Building upon this, the Englers illuminate the role of civil resistance in past social movement successes. They link it with the concept of Moyer’s ‘Movement Action Plan‘, and explain how civil resistance can feed into longer-term power-building. They identify three particular elements that occur “time and again” in effective uprisings: disruption, sacrifice, and escalation. As we consider questions of social movement strategy, the discourse on civil resistance prompts us to reflect and question ideas about the role of civil resistance in creating change.

They identify three particular elements that occur “time and again” in effective uprisings: disruption, sacrifice, and escalation.
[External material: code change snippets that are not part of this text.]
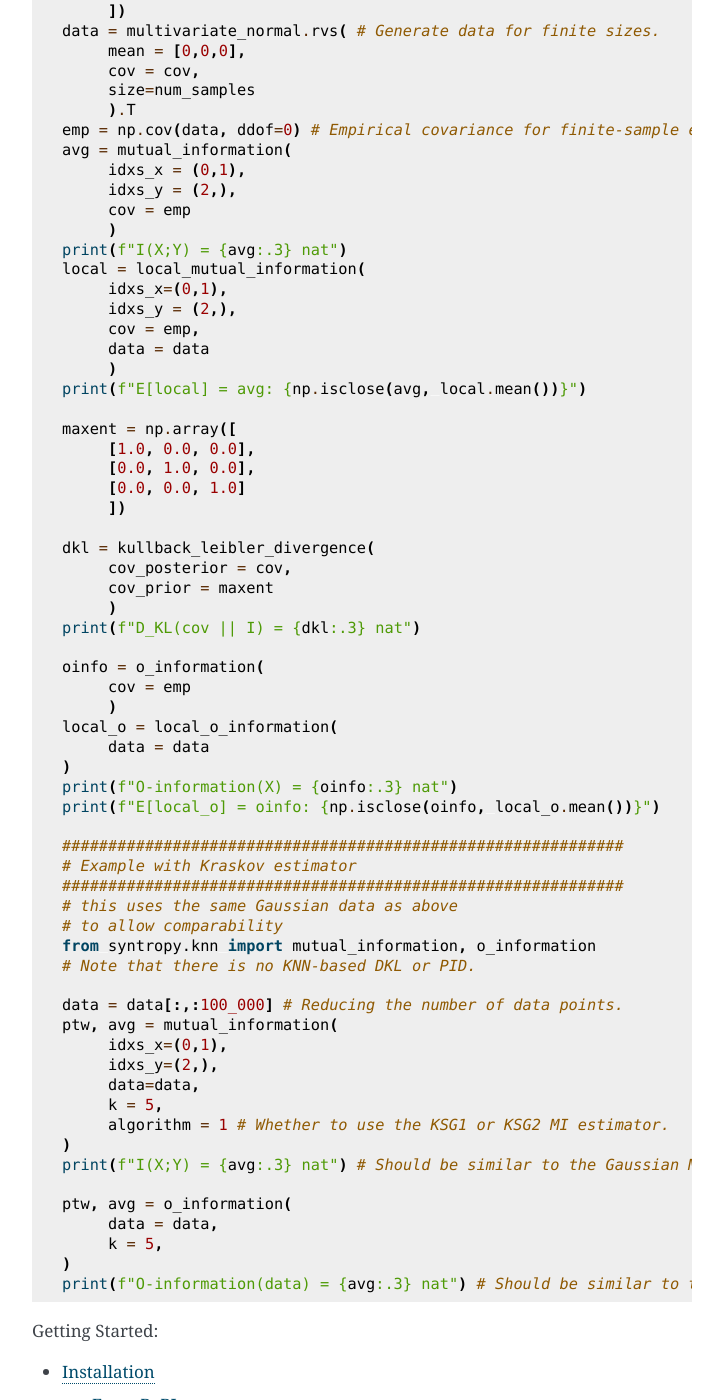
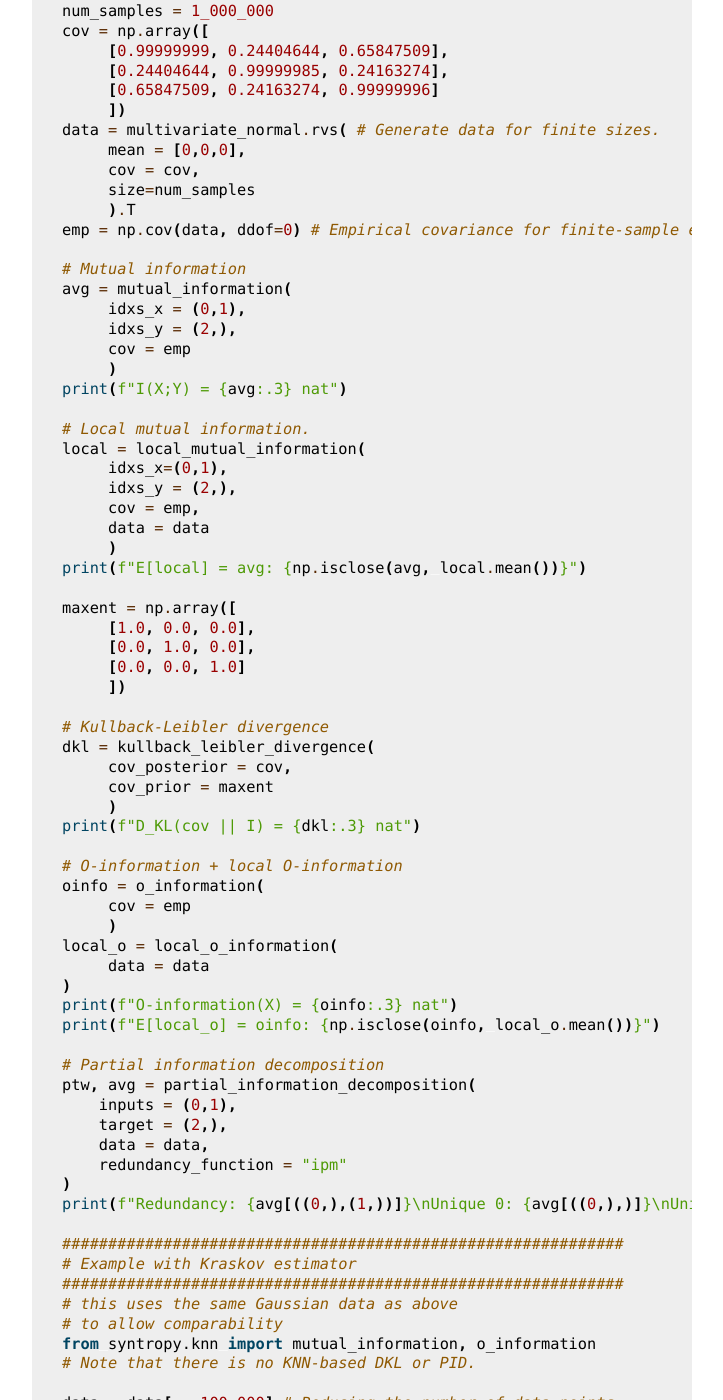
Before and after one commit to thosvarley/syntropy, a Sphinx documentation site: the page built from docs/source/index.rst, in a window 1280 px wide and 1400 px high, scrolled down 1407 px. Shown: the whole window, without its empty margins (388-1111 px from the left). Built offline with Sphinx 7.4.7, drawn with Linux system fonts in a browser that asks for light colours; some of the changed text lies outside the part shown.

Commit message:
Updating splashpage examples

```diff
--- a/docs/source/index.rst
+++ b/docs/source/index.rst
@@ -24,6 +24,7 @@ Examples
    from syntropy.discrete import mutual_information, kullback_leibler_divergence, o_information, partial_information_decomposition
    from syntropy.discrete.distributions import XOR_DIST, MAXENT_DIST_3
 
+   # Mutual information
    ptw, avg = mutual_information(
         idxs_x = (0,1),
         idxs_y = (2,),
@@ -31,15 +32,18 @@ Examples
         )
    print(f"I(X1,X2 ; Y) = {avg}") # Equal to 1 bit.
 
+   # Kullback-Leibler divergence
    ptw, avg = kullback_leibler_divergence(
         posterior_distribution = XOR_DIST,
         prior_distribution = MAXENT_DIST_3
    )
    print(f"D_KL(XOR || MAXENT) = {avg}") # Equal to 1 bit.
 
+   # O-information
    ptw, avg = o_information(XOR_DIST)
    print(f"O-information(XOR) = {avg}") # Equal to -1 bit.
 
+   # Partial information decomposition
    ptw, avg = partial_information_decomposition(
         inputs = (0,1),
         target = (2,),
@@ -57,6 +61,7 @@ Examples
    from scipy.stats import multivariate_normal
    from syntropy.gaussian import mutual_information, local_mutual_information, kullback_leibler_divergence, partial_information_decomposition, o_information, local_o_information
 
+   # Generating some data
    num_samples = 1_000_000
    cov = np.array([
         [0.99999999, 0.24404644, 0.65847509],
@@ -69,12 +74,16 @@ Examples
         size=num_samples
         ).T
    emp = np.cov(data, ddof=0) # Empirical covariance for finite-sample estimates.
+
+   # Mutual information
    avg = mutual_information(
         idxs_x = (0,1),
         idxs_y = (2,),
         cov = emp
         )
    print(f"I(X;Y) = {avg:.3} nat")
+
+   # Local mutual information.
    local = local_mutual_information(
         idxs_x=(0,1),
         idxs_y = (2,),
@@ -89,12 +98,14 @@ Examples
         [0.0, 0.0, 1.0]
         ])
 
+   # Kullback-Leibler divergence
    dkl = kullback_leibler_divergence(
         cov_posterior = cov,
         cov_prior = maxent
         )
    print(f"D_KL(cov || I) = {dkl:.3} nat")
 
+   # O-information + local O-information
    oinfo = o_information(
         cov = emp
         )
@@ -103,6 +114,15 @@ Examples
    )
    print(f"O-information(X) = {oinfo:.3} nat")
    print(f"E[local_o] = oinfo: {np.isclose(oinfo, local_o.mean())}")
+
+   # Partial information decomposition
+   ptw, avg = partial_information_decomposition(
+       inputs = (0,1),
+       target = (2,),
+       data = data,
+       redundancy_function = "ipm"
+   )
+   print(f"Redundancy: {avg[((0,),(1,))]}\nUnique 0: {avg[((0,),)]}\nUnique 1: {avg[((1,),)]}\nSynergy: {avg[((0,1),)]}")
 
    #############################################################
    # Example with Kraskov estimator
@@ -113,6 +133,8 @@ Examples
    # Note that there is no KNN-based DKL or PID.
 
    data = data[:,:100_000] # Reducing the number of data points.
+
+   # Mutual information
    ptw, avg = mutual_information(
         idxs_x=(0,1),
         idxs_y=(2,),
@@ -122,6 +144,7 @@ Examples
    )
    print(f"I(X;Y) = {avg:.3} nat") # Should be similar to the Gaussian MI above.
 
+   # O-information
    ptw, avg = o_information(
         data = data,
         k = 5,
```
The enthusiasm for this book amongst Australian climate activists comes as no surprise. Since the collapse of the Copenhagen climate talks in 2009, there has been a growing recognition of the need both to win more public support and to build a lasting power base to push for action on global warming. Complementing this, there has been an increased intensity of civil resistance, from the iconic and enduring Maules Creek blockade, to the recent mass action at the Newcastle coal port, ‘Breakfree’. Wins, such as the success of the Bentley blockade, provide an indication of what works. Yet with a newly-returned Coalition Government ready to keep propping up the coal industry, there is a hunger to foster the mass participation necessary to stand up to both the Government and the coal industry. And This is an Uprising offers a tantalising glimpse of how civil resistance can be used to achieve just that.

This is an Uprising offers us a model for thinking about social change. The point of a model isn’t to be true, but to be useful. The book isn’t a gospel, nor are the authors entirely objective (nor am I). Regardless, the book is a highly useful tool for social change activists. At a time when Australian civil society is confronting seemingly intractable social problems, This is an Uprising not only identifies possible ways forward, but offers useful context and guidance for how this way might be navigated.

(This review was originally published by SEARCH Foundation in their special edition on environmental justice, benefitting from the editorial input of Geoff Evans.)